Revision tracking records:
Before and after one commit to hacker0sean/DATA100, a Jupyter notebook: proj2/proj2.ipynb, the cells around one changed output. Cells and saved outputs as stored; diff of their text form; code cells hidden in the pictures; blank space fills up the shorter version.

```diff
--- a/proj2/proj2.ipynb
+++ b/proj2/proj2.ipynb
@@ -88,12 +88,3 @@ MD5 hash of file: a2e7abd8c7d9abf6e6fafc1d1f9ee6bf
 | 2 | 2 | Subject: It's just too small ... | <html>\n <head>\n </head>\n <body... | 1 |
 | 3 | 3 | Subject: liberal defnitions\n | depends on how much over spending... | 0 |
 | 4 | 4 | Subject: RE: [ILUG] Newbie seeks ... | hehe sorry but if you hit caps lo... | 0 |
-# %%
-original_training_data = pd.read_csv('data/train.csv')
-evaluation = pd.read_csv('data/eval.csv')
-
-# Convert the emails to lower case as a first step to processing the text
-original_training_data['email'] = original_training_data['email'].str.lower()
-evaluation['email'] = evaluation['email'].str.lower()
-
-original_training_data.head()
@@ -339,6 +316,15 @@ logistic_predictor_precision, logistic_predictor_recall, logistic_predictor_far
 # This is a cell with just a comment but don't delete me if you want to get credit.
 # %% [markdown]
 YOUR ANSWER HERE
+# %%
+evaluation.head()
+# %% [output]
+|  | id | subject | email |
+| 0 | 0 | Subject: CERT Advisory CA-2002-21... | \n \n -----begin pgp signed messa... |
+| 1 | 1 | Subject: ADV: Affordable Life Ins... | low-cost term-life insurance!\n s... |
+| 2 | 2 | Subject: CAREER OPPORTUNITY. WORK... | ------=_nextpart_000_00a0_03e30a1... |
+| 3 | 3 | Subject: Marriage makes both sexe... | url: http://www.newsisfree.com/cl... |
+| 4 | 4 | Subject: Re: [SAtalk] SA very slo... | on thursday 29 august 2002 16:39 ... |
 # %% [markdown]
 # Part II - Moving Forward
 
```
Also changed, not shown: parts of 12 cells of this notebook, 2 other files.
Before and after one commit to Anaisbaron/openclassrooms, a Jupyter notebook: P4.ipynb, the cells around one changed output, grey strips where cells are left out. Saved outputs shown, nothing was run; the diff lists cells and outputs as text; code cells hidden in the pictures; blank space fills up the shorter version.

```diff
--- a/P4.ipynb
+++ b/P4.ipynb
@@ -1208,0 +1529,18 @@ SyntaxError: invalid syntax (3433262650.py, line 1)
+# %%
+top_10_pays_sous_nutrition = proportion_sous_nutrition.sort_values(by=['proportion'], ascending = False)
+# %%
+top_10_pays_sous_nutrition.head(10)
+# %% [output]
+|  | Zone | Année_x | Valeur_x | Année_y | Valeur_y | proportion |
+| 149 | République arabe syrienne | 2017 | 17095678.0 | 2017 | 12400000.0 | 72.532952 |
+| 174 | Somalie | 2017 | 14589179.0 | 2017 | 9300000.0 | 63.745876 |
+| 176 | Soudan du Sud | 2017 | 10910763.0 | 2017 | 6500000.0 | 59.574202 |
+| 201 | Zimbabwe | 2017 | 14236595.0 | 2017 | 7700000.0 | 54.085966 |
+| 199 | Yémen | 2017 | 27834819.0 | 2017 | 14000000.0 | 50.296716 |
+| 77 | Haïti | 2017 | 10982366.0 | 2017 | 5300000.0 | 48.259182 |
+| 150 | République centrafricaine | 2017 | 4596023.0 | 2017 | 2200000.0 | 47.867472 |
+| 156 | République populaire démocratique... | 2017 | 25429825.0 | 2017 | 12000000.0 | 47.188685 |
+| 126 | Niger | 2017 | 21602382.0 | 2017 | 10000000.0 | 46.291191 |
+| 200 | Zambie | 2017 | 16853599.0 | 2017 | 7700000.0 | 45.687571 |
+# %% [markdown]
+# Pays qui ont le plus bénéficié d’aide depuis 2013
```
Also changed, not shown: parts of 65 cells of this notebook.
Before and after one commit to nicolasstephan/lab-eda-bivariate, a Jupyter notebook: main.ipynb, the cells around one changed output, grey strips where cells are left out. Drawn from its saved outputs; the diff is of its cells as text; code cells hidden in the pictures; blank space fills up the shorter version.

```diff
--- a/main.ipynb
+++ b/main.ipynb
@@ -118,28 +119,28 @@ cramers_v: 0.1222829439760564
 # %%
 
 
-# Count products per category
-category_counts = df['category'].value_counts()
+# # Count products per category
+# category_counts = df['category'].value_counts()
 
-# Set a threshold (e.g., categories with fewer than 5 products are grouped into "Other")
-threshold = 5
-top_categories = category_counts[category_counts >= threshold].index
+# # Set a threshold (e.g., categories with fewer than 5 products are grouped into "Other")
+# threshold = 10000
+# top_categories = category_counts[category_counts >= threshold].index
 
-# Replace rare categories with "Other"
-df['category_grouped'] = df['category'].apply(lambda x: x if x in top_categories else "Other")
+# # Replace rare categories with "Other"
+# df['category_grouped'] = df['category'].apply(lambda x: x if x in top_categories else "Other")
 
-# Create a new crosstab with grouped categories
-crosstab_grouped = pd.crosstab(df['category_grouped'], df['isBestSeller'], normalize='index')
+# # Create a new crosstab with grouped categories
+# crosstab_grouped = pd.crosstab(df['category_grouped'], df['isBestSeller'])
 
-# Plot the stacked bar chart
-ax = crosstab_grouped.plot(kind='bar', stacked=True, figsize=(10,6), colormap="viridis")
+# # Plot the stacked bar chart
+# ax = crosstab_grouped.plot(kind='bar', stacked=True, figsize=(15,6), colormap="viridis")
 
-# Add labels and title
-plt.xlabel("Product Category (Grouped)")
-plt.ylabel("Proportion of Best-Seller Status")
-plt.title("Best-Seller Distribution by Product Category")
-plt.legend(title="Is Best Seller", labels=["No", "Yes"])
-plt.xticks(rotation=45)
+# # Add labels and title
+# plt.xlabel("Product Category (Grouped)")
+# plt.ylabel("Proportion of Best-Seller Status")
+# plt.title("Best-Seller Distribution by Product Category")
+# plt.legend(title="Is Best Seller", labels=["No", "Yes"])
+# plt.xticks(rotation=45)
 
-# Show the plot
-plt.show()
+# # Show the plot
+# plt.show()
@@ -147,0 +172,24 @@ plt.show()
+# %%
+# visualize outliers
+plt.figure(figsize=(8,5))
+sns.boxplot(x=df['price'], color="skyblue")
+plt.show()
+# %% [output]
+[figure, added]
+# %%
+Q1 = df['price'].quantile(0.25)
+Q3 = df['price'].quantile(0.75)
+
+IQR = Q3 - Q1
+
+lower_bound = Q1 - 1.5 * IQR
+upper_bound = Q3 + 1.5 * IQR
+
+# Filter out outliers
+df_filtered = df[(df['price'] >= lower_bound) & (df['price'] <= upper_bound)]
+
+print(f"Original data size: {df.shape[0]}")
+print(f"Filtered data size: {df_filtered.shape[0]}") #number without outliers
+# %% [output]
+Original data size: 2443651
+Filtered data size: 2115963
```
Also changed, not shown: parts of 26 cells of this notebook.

* [PROBLEM DESCRIPTION]
Find each line in the records that includes the word "ipynb". Report the total and nothing more.

* [WRITTEN REPLY]
9